Industry Could Lose Up To $272 Million

FARGO, N.D. - Introduction of genetically modified wheat would lower
income for wheat growers and the wheat industry, according to a report
released today.

Published by WORC (Western Organization of Resource Councils), Harvest at
Risk - Impacts of Roundup Ready Wheat in the Northern Great Plains
examines the likely consequences of Roundup Ready wheat adoption and
projects economic impacts on wheat growers and the wheat industry.

"This is a technology for which there is really no compelling need," said
Dr. Charles Benbrook, author of the study. "Existing weed management
systems are stable, the price of weed management is not increasing, and
farmers are managing resistance to currently used herbicides."

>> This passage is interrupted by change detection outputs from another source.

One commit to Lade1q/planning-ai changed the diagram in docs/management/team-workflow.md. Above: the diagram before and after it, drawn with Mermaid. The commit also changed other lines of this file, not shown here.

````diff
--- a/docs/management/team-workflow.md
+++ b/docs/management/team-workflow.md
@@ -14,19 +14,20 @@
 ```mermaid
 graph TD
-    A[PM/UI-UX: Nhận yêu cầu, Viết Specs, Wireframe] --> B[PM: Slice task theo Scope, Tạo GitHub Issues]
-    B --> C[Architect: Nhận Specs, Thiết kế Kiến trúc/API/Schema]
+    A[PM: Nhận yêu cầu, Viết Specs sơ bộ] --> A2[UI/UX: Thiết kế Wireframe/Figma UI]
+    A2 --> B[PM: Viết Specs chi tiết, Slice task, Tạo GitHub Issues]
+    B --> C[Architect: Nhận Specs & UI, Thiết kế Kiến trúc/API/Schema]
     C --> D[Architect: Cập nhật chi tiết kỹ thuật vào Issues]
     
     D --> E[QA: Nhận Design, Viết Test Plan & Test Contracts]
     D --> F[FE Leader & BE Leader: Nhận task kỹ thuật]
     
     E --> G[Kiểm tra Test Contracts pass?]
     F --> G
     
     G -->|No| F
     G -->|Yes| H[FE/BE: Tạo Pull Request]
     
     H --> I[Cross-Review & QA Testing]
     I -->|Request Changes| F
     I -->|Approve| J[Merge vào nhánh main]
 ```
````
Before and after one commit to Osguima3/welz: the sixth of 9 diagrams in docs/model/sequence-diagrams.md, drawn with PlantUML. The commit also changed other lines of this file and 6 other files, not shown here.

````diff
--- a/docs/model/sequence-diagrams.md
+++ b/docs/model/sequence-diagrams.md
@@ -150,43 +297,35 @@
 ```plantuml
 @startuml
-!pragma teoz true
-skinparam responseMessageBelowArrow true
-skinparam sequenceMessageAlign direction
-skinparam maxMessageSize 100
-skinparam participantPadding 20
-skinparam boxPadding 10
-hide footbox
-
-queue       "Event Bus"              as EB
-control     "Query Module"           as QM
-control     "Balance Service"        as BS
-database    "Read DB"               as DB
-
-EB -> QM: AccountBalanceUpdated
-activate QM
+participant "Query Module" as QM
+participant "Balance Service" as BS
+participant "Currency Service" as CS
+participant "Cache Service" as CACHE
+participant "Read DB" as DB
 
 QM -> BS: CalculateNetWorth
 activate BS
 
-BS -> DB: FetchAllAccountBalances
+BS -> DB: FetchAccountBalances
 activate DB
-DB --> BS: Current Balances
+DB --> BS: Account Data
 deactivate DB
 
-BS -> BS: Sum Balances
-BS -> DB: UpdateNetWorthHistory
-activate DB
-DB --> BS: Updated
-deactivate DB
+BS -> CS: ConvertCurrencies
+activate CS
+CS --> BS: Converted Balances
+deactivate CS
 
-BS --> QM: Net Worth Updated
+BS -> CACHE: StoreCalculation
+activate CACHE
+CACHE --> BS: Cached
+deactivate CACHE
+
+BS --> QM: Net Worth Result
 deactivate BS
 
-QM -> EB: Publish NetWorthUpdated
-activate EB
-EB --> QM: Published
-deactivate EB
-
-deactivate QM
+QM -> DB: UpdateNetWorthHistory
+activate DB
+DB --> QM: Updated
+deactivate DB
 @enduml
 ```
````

If Roundup Ready wheat is introduced, increased seed and herbicide costs
and reduced wheat prices would outweigh the operating cost savings from
Roundup Ready wheat's simplified weed management by as much as $37 per
acre, the report concludes. Farmers who do not plant Roundup Ready wheat
would also face increased costs and lower income, ranging from $5.60 to
$18 per acre.

"Overall, the wheat industry could lose $94 million to $272 million,"
Benbrook said.

Benbrook said the wheat industry needs an in-depth and independent study
of the factors and impacts of GM wheat so that the technology does not
reduce farm income in the long run.

"I don't see any advantage to the farmer in the introduction of Roundup
Ready wheat," said Todd Leake, a North Dakota wheat grower and
spokesperson for the Dakota Resource Council.

The report projects costs per bushel and per acre for farmers adopting
Roundup Ready wheat and for non-adopters under a best-case scenario and a
worst-case scenario. In either case, farmers would lose money from
introduction and use of Roundup Ready wheat.

The report finds mostly negative affects from nine factors affecting the
costs and benefits of growing Roundup Ready wheat: emergence of
resistance, gene flow, disease pressure and related problems, impacts on
seed plus herbicide expenditures, market rejection, dockage, yields,
grain quality, and wheat prices.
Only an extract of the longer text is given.